Undertreating Migraines Increases Frequency of Attacks
The National Headache Foundation estimates that 28 million Americans suffer from migraines. Women tend to suffer more than men with a quarter of all women with migraines having four or more attacks a month. Drugs are the first-line treatment, but many are concerned that taking too much can lead to rebound headaches. The American Academy of Neurology (AAN) and the American Headache Society though find that undertreating a migraine may also increase frequency of attacks.
The AAN has released new guidelines at their 64th Annual meeting in New Orleans this past month. The evidence-based update reviews migraine prevention, as well as over-the-counter and complementary treatments, based on results from 29 Class I or Class II studies published between June 1999 and May 2009.
The guidelines state that 38% of migraine sufferers require preventive therapy, but just three to 13% currently use it. With preventive treatments, says Mark Green MD, director of the Headache Center at Mount Sinai School of Medicine, headaches could be reduced by as much as 50%. Plus, “if we allow migraines to progress, the frequency of attacks may increase, and they may also become harder to treat,” he warns.
Prescription drugs with the strongest evidence for prevention must be taken every day to prevent migraine attacks and reduce the severity of attacks. The anti-seizure medications divalproex sodium, sodium valproate, and topiramate, as well as beta blockers metoprolol, propranol, and tumolol, are effective for migraine prevention. However, the antiseizure drug lamotrigine is not effective in preventing migraine, and should not be used.
Unfortunately, patients who suffer from migraines may also take OTC or alternative treatments that are not effective. Those that do show promising results include the herbal preparation Petasites (butterbur) and NSAIDS such as fenoprofen, ibuprofen, ketoprofen, naproxen, and subcutaneous histamine. Other complementary treatments that are “probably effective” include magnesium, MIG-99 (feverfew) and riboflavin.
Although these OTC or alternative treatments do not require a prescription, patients should still see a doctor if they are considering these for migraine prevention, says guideline author Stephen D. Silberstein, MD, FACP, FAHS, of Jefferson Headache Center at Thomas Jefferson University in Philadelphia and a Fellow of the American Academy of Neurology.
“Migraines can get better or worse over time, and people should discuss these changes in the pattern of attacks with their doctors and see whether they need to adjust their dose or even stop their medication or switch to a different medication,” he says. “In addition, people need to keep in mind that all drugs, including over-the-counter drugs and complementary treatments, can have side effects or interact with other medications, which should be monitored.”
In addition to monitoring the effectiveness of any prescription or non-prescription medication, patients should also try to determine which triggers are most likely to set off a migraine.

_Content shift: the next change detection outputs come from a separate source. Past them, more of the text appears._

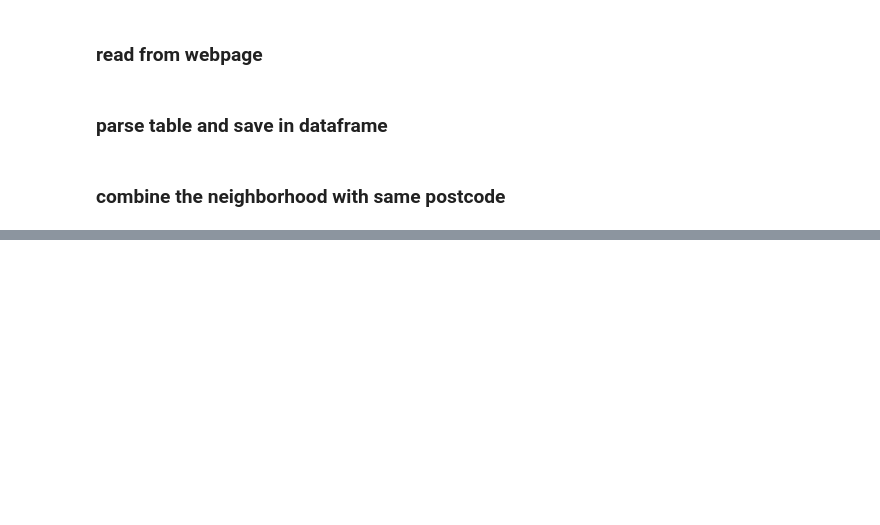
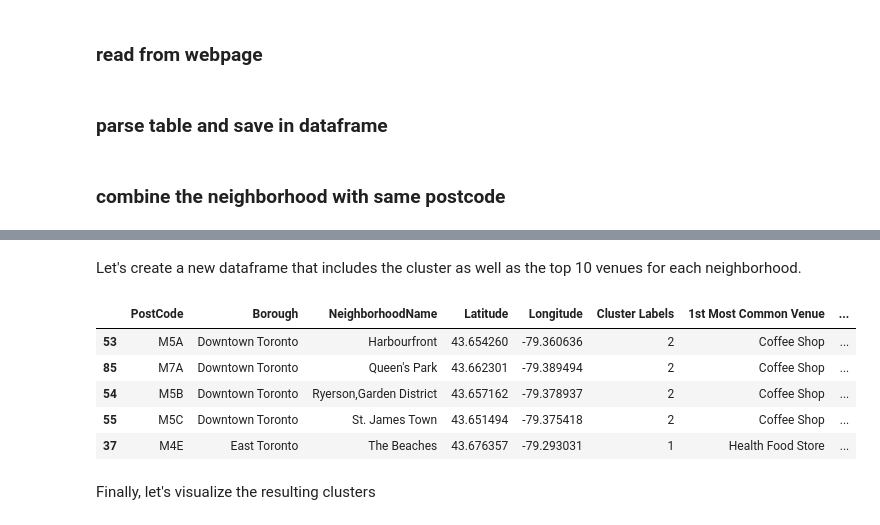
Before and after one commit to digitdapeng/IBM_DS, a Jupyter notebook: C9_Capstone/IBM DS Capstone WW3 Project.ipynb, the cells around one changed output, grey strips where cells are left out. Drawn from its saved outputs; the diff is of its cells as text; code cells hidden in the pictures; blank space fills up the shorter version.

```diff
--- a/C9_Capstone/IBM DS Capstone WW3 Project.ipynb
+++ b/C9_Capstone/IBM DS Capstone WW3 Project.ipynb
@@ -80,0 +602,20 @@ post_final.shape
+# %% [markdown]
+Let's create a new dataframe that includes the cluster as well as the top 10 venues for each neighborhood.
+# %%
+# add clustering labels
+neighborhoods_venues_sorted.insert(0, 'Cluster Labels', kmeans.labels_)
+
+toronto_merged = toronto_bor
+
+# merge toronto_grouped with toronto_data to add latitude/longitude for each neighborhood
+toronto_merged = toronto_merged.join(neighborhoods_venues_sorted.set_index('NeighborhoodName'), on='NeighborhoodName')
+toronto_merged.head() # check the last columns!
+# %% [output]
+|  | PostCode | Borough | NeighborhoodName | Latitude | Longitude | Cluster Labels | 1st Most Common Venue | ... |
+| 53 | M5A | Downtown Toronto | Harbourfront | 43.654260 | -79.360636 | 2 | Coffee Shop | ... |
+| 85 | M7A | Downtown Toronto | Queen's Park | 43.662301 | -79.389494 | 2 | Coffee Shop | ... |
+| 54 | M5B | Downtown Toronto | Ryerson,Garden District | 43.657162 | -79.378937 | 2 | Coffee Shop | ... |
+| 55 | M5C | Downtown Toronto | St. James Town | 43.651494 | -79.375418 | 2 | Coffee Shop | ... |
+| 37 | M4E | East Toronto | The Beaches | 43.676357 | -79.293031 | 1 | Health Food Store | ... |
+# %% [markdown]
+Finally, let's visualize the resulting clusters
```
Also changed, not shown: parts of 74 cells of this notebook, 2 other files.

To determine what may be effecting you (every patient is different), keep a headache journal which includes information such as foods eaten (common triggers are processed, fermented, pickled or marinated foods, MSG, foods containing tyramine, and nitrates) and stresses that cause anxiety or changes in sleep habits.
SD Silberstein, S. Holland, F. Freitag, et al. Evidence-based guideline update: Pharmacologic treatment for episodic migraine prevention in adults: Report of the Quality Standards Subcommittee of the American Academy of Neurology and the American Headache Society. Neurology 2012;78;1337. 10.1212/WNL.0b013e3182535d20